This morning, Sarah Thomson pulled up to city hall in a horse-drawn carriage (seriously) and registered to run for mayor for the second time.
For those who may not know, Thomson is the person in the image above. She’s also the person who maintains this odd Tumblr of Toronto subway poetry. And she was also considered a serious contender for the mayoralty less than four years ago.
The relative success of Thomson’s 2010 candidacy was a product of a very strange mayoral campaign. The field of candidates was, in a sense, very narrow, with Rob Ford staking out the hard right and two relatively uninspiring candidates—Joe Pantalone and George Smitherman—vying for the not-Ford vote. The other quirk of that election was that there was only one credible woman on the ballot: Thomson, a previously little-known small businesswoman (she runs the Women’s Post, a freebie newspaper). What started as a long-shot bid gradually became more serious, in part because Thomson was frequently included in debates and covered by the media. She ultimately withdrew from the race, but may have put in a decent showing had she stayed.
For reference, here’s what she looked like at that point in time:
Within a year after the campaign, she’d burnished her reputation to the point that she was able to come within 1,000 or so votes of winning Trinity-Spadina MPP Rosario Marchese’s seat away from him in the 2011 provincial election. Around then, for some reason, she grew dreadlocks and began cultivating an eccentric presence for herself on social media, and now she’s best known as the woman who wrote a Facebook post in which she accused Rob Ford of grabbing her ass.
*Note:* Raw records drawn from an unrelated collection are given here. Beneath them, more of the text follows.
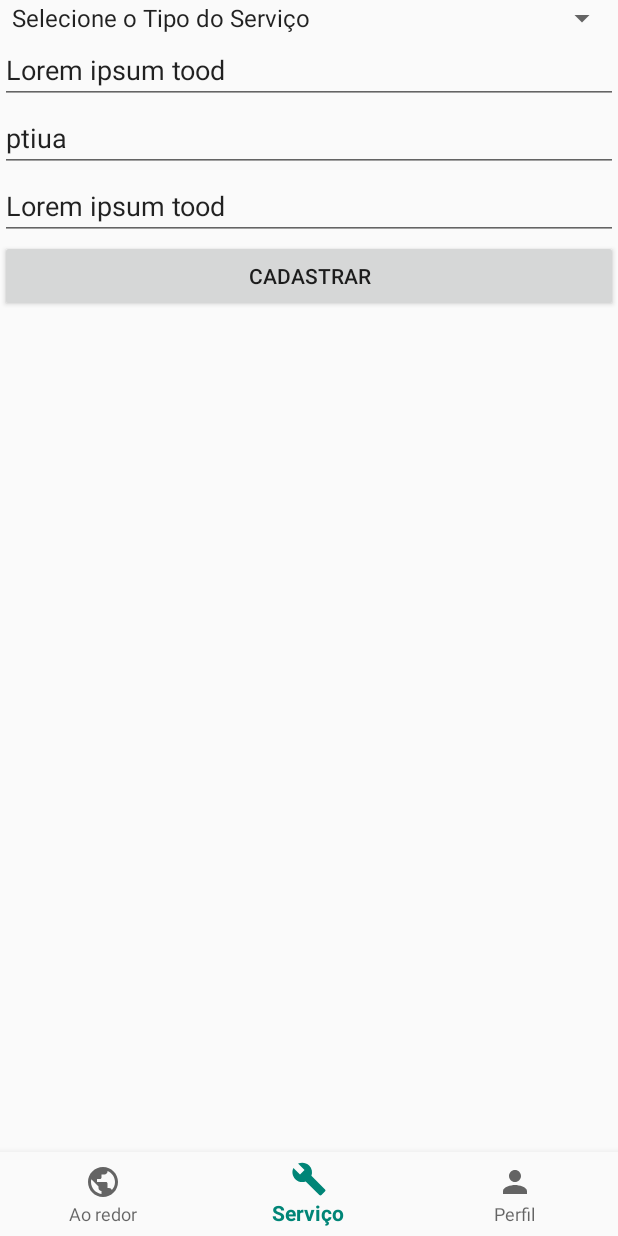
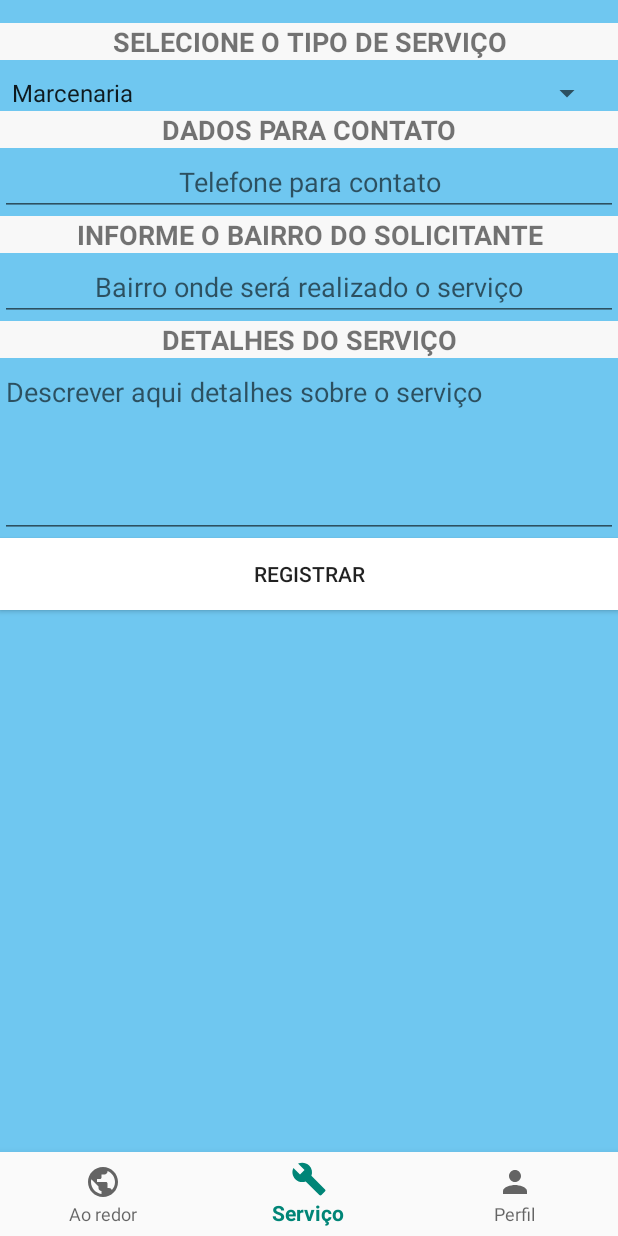
Before and after one commit to Projetopiandroid/ServiceDay, an Android app: the screen it shows after launch once a user with an empty profile is signed in (Principal), item 2 of the bottom bar chosen, on a phone screen of 412 x 824 dp. Run offline under Robolectric (Android 15) with nearby library versions, the phone set to English and light mode, and no system bars; our stand-ins replace Firebase (no records; nobody signed in at launch, a user with empty details on screens opened directly).

Commit message:
LayoutServiçoCadastro

```diff
--- a/app/src/main/java/com/example/serviceday/ServicoCadastro.java
+++ b/app/src/main/java/com/example/serviceday/ServicoCadastro.java
@@ -1,5 +1,6 @@
 package com.example.serviceday;
 
+import android.app.AlertDialog;
 import android.content.Context;
 import android.net.Uri;
 import android.os.Bundle;
@@ -13,6 +14,7 @@ import android.widget.ArrayAdapter;
 import android.widget.Button;
 import android.widget.EditText;
 import android.widget.Spinner;
+import android.widget.Toast;
 
 import com.google.android.gms.tasks.OnFailureListener;
 import com.google.android.gms.tasks.OnSuccessListener;
@@ -56,7 +58,7 @@ public class ServicoCadastro extends Fragment {
 
 
         //Criando o Spiner e Populando valores
-        String [] valores ={"Selecione o Tipo do Serviço","Marcenaria","Carpintaria","Energia","outros"};
+        String [] valores ={"Marcenaria","Carpintaria","Energia","outros"};
 
         ArrayAdapter<String> LTRadapter = new ArrayAdapter<String>(this.getActivity(),android.R.layout.simple_spinner_item, valores);
         LTRadapter.setDropDownViewResource(android.R.layout.simple_spinner_dropdown_item);
@@ -65,7 +67,7 @@ public class ServicoCadastro extends Fragment {
 
 
         servicosbanco.setNomeServico(spinner.getSelectedItem().toString());
-        Log.d(TAG, "SPINERRRRRRRRRRR: " +  servicosbanco.getNomeServico());
+       // Log.d(TAG, "SPINERRRRRRRRRRR: " +  servicosbanco.getNomeServico());
 
 
 
@@ -103,6 +105,12 @@ public class ServicoCadastro extends Fragment {
                             }
                         });
 
+                telefone.setText("");
+                bairro.setText("");
+                descricao.setText("");
+
+                Toast.makeText(getActivity(),"REGISTRADO COM SUCESSO!",Toast.LENGTH_SHORT).show();
+
 
 
             }
--- a/app/src/main/res/layout/fragment_servico_cadastro.xml
+++ b/app/src/main/res/layout/fragment_servico_cadastro.xml
@@ -3,45 +3,109 @@
     xmlns:tools="http://schemas.android.com/tools"
     android:layout_width="match_parent"
     android:layout_height="match_parent"
+    android:background="@color/back_init"
     android:orientation="vertical"
     tools:context=".ServicoCadastro">
+
+    <LinearLayout
+        android:layout_width="match_parent"
+        android:layout_height="wrap_content"
+        android:layout_marginTop="15dp"
+        android:orientation="vertical"
+        >
+
+        <TextView
+            android:layout_width="match_parent"
+            android:layout_height="wrap_content"
+            android:background="#F8F8F8"
+            android:text="SELECIONE O TIPO DE SERVIÇO"
+            android:textAlignment="center"
+            android:textSize="18sp"
+            android:textStyle="bold" />
 
         <Spinner
             android:id="@+id/spinnerid"
             android:layout_width="match_parent"
-        android:layout_height="wrap_content" />
+            android:layout_height="wrap_content"
+            android:layout_marginTop="10dp"
+            android:layout_marginEnd="10dp" />
+
+    </LinearLayout>
+
+    <LinearLayout
+        android:layout_width="match_parent"
+        android:layout_height="wrap_content"
+        android:orientation="vertical">
+
+        <TextView
+            android:layout_width="match_parent"
+            android:layout_height="wrap_content"
+            android:background="#F8F8F8"
+            android:text="DADOS PARA CONTATO"
+            android:textAlignment="center"
+            android:textSize="18sp"
+            android:textStyle="bold" />
 
         <EditText
             android:id="@+id/editText10"
             android:layout_width="match_parent"
             android:layout_height="wrap_content"
             android:ems="10"
-        android:hint="Telefone"
+            android:hint="Telefone para contato"
             android:inputType="textPersonName"
-        android:text="Lorem ipsum tood" />
+            android:textAlignment="center" />
+    </LinearLayout>
+
+    <LinearLayout
+        android:layout_width="match_parent"
+        android:layout_height="wrap_content"
+        android:orientation="vertical">
+
+        <TextView
+            android:layout_width="match_parent"
+            android:layout_height="wrap_content"
+            android:background="#F8F8F8"
+            android:text="INFORME O BAIRRO DO SOLICITANTE"
+            android:textAlignment="center"
+            android:textSize="18sp"
+            android:textStyle="bold" />
 
         <EditText
             android:id="@+id/editText11"
             android:layout_width="match_parent"
             android:layout_height="wrap_content"
             android:ems="10"
-        android:hint="Bairro"
+            android:hint="Bairro onde será realizado o serviço"
             android:inputType="textPersonName"
-        android:text="ptiua" />
+            android:textAlignment="center" />
+    </LinearLayout>
 
+    <LinearLayout
+        android:layout_width="match_parent"
+        android:layout_height="wrap_content"
+        android:orientation="vertical">
+        <TextView
+            android:layout_width="match_parent"
+            android:layout_height="wrap_content"
+            android:background="#F8F8F8"
+            android:text="DETALHES DO SERVIÇO"
+            android:textAlignment="center"
+            android:textSize="18sp"
+            android:textStyle="bold" />
         <EditText
             android:id="@+id/editText12"
             android:layout_width="match_parent"
-        android:layout_height="wrap_content"
+            android:layout_height="120dp"
             android:ems="10"
             android:gravity="start|top"
-        android:hint="descrição"
-        android:inputType="textMultiLine"
-        android:text="Lorem ipsum tood" />
+            android:hint="Descrever aqui detalhes sobre o serviço"
+            android:inputType="textMultiLine" />
+    </LinearLayout>
 
     <Button
         android:id="@+id/button3"
         android:layout_width="match_parent"
         android:layout_height="wrap_content"
-        android:text="Cadastrar" />
+        android:background="#FFFFFF"
+        android:text="REGISTRAR" />
 </LinearLayout>
```
Also changed, not shown: app/src/main/java/com/example/serviceday/Servico.java (+2 -5 lines). Lines whose indentation alone changed are shown as unchanged.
It’s foolish to try to predict the outcome of a Toronto mayoral election, but this much seems likely: Thomson is going to have a harder time being taken seriously this time around, and not just because of her choice of hairstyle. For one thing, her campaign executives in the 2010 race were John Tory’s sons, who obviously have their father’s own mayoral bid to think about this time around. For another, Karen Stintz and Olivia Chow are both seriously impressive women with immense political experience. If there was a diversity element to Thomson’s success last time around—that is, if reporters were more inclined to cover her because she was the only woman—it won’t work for her now. Not only is she not unique in the race, she’s utterly outclassed.
In any case, here’s her campaign video, in which she’s interviewed by a small child [UPDATE: It’s her son.]. It may be the last friendly media coverage she gets before October.